What Will Protect You From Gunfire
In case you get into real, bullets-flying-around trouble, know how to protect yourself and others. In movies, people always get out of their cars and hide behind the doors as bullets ricochet off of them. In reality, the thin sheet metal of a car door provides little to no protection from bullets.
If you must hide behind a car, crouching beside the tires or near the engine are safer spots. An even better option is to find a cinderblock wall.
Diseases and Sickness
Sometimes, humans aren’t the biggest threat abroad, diseases are, and nothing ruins a trip faster than spending it in bed or in the bathroom. Make sure you research the risks of serious bacterial infections from cholera, malaria, and typhoid fever at your destination and get vaccinations for them before you go. Sometimes, the vaccines take a few days to start working, so be sure to get any shots far enough in advance that they’re protecting you by the time you first arrive.

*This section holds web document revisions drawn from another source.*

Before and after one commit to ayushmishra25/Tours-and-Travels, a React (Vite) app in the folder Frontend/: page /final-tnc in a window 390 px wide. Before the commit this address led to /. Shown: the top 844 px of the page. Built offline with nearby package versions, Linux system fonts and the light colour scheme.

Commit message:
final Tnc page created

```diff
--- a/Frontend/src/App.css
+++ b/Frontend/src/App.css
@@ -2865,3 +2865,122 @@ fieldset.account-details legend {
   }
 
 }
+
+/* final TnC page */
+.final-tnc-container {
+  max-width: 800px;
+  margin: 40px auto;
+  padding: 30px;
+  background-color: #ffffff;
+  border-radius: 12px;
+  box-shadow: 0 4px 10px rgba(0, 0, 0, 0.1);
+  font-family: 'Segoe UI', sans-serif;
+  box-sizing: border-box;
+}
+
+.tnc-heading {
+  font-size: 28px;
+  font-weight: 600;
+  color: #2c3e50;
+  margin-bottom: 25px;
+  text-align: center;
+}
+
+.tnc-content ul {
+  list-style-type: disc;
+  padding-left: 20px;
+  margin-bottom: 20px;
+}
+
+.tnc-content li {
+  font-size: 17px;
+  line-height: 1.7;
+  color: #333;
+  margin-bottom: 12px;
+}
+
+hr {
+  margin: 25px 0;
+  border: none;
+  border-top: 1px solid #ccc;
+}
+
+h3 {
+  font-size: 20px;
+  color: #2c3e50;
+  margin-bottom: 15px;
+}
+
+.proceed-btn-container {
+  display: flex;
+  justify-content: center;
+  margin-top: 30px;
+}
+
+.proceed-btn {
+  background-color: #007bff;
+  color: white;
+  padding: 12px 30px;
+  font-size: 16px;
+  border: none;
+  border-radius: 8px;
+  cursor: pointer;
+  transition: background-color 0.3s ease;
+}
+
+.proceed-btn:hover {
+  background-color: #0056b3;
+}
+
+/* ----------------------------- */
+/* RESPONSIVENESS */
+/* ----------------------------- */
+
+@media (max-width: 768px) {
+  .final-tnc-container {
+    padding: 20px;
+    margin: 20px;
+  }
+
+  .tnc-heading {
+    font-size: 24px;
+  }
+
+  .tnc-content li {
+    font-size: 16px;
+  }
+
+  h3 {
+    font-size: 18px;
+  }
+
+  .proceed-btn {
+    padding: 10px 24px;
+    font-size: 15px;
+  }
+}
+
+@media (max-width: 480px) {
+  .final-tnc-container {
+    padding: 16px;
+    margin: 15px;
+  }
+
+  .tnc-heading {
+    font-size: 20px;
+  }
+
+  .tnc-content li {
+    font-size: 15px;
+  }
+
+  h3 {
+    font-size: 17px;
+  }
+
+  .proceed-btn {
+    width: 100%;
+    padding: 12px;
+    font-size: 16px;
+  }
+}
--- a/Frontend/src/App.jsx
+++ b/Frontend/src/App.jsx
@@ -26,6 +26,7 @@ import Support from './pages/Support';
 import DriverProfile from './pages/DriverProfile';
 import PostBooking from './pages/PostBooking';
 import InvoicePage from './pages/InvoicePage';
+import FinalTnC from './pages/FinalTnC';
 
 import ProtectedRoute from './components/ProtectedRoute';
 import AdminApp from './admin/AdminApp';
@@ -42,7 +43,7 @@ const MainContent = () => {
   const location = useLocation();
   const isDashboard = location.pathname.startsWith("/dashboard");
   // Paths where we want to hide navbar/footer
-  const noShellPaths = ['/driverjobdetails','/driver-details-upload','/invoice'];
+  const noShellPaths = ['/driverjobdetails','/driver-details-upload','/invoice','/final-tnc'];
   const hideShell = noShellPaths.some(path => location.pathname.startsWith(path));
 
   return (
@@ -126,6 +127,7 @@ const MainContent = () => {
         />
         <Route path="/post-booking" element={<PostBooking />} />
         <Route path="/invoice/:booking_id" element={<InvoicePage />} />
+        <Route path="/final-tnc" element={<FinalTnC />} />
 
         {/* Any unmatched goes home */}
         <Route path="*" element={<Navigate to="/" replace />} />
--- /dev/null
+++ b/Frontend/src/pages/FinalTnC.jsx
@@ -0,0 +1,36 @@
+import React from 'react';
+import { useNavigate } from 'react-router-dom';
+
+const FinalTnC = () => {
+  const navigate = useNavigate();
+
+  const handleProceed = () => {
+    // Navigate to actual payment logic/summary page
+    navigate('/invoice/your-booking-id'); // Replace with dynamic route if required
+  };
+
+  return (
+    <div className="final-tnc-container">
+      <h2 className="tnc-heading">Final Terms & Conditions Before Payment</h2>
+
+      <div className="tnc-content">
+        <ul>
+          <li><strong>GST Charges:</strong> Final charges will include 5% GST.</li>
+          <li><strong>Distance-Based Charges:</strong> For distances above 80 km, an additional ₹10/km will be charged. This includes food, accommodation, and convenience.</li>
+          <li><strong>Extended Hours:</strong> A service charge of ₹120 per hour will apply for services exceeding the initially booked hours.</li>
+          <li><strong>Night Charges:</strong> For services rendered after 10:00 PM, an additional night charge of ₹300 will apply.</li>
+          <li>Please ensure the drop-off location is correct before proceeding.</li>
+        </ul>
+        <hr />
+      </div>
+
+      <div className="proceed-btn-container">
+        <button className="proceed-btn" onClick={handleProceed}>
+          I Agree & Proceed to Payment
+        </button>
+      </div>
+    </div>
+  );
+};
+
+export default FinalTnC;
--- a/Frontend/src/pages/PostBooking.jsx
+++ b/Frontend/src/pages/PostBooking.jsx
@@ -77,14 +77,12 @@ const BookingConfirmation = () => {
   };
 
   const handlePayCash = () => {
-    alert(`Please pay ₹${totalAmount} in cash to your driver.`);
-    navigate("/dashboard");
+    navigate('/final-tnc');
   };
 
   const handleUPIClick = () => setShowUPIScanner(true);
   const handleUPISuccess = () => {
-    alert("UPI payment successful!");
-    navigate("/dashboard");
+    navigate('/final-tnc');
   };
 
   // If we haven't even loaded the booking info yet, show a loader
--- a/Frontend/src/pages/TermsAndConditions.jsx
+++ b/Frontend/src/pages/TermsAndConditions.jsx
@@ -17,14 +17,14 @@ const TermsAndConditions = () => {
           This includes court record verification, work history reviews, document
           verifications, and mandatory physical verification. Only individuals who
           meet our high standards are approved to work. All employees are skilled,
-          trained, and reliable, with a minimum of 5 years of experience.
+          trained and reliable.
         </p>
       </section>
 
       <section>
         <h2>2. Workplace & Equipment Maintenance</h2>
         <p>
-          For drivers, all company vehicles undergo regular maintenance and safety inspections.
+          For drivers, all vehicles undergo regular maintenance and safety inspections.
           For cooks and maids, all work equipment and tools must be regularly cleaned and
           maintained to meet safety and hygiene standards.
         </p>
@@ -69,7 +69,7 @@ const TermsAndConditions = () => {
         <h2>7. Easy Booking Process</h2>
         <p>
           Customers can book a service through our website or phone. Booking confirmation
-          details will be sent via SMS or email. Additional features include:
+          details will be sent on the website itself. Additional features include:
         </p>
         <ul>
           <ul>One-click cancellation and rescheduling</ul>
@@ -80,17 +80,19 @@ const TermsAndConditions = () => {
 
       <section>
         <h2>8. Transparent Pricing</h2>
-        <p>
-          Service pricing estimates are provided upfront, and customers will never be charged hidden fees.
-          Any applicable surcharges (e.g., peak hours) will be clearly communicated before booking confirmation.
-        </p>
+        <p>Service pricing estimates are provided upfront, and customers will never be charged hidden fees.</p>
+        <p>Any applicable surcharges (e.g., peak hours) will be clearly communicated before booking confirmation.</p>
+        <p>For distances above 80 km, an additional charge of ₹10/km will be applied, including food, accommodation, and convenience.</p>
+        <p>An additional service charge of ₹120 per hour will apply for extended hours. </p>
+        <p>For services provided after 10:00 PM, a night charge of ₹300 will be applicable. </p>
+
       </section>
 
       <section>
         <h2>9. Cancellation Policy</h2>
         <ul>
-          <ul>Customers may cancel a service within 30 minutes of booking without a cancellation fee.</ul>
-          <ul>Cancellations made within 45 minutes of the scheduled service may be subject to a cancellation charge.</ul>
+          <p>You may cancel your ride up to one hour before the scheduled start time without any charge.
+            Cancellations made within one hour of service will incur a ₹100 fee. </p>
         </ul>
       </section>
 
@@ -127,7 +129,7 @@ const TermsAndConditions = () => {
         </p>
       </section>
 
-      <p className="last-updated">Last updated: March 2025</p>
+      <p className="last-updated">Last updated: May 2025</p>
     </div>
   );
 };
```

Some countries will ask for proof of these vaccines before they let you enter, so be sure you know if you need that card with you in your passport. To prevent more common bacterial diseases like dysentery, caused by poor hygiene, wash your hands frequently, and remember when eating any food: boil it, cook it, peel it or forget it. And if you’re at all unsure, avoid local tap water—and ice—and instead drink only bottled water or processed beverages.
Be safe, have fun
Kidnapping, hotel security, and diseases are not fun vacation topics, but they are necessary things to think about in the world we live in. Having some simple supplies in a first aid kit you can carry with you is also a good idea, especially if local medical care is spotty or far away.
While most vacations and business trips overseas happen with little more than a lost bag at the airport as your only inconvenience, doing your research beforehand and having a plan for the worst case scenario might just save your life.
Rebecca Gibian attended an industry-approved Hostile Environment/First Aid Training (HEFAT) sponsored by the Pulitzer Center on Crisis Reporting, in collaboration with A Culture of Safety Alliance (ACOS) and conducted by 1st Option Safety. She is a former staff member and grantee of Pulitzer Center.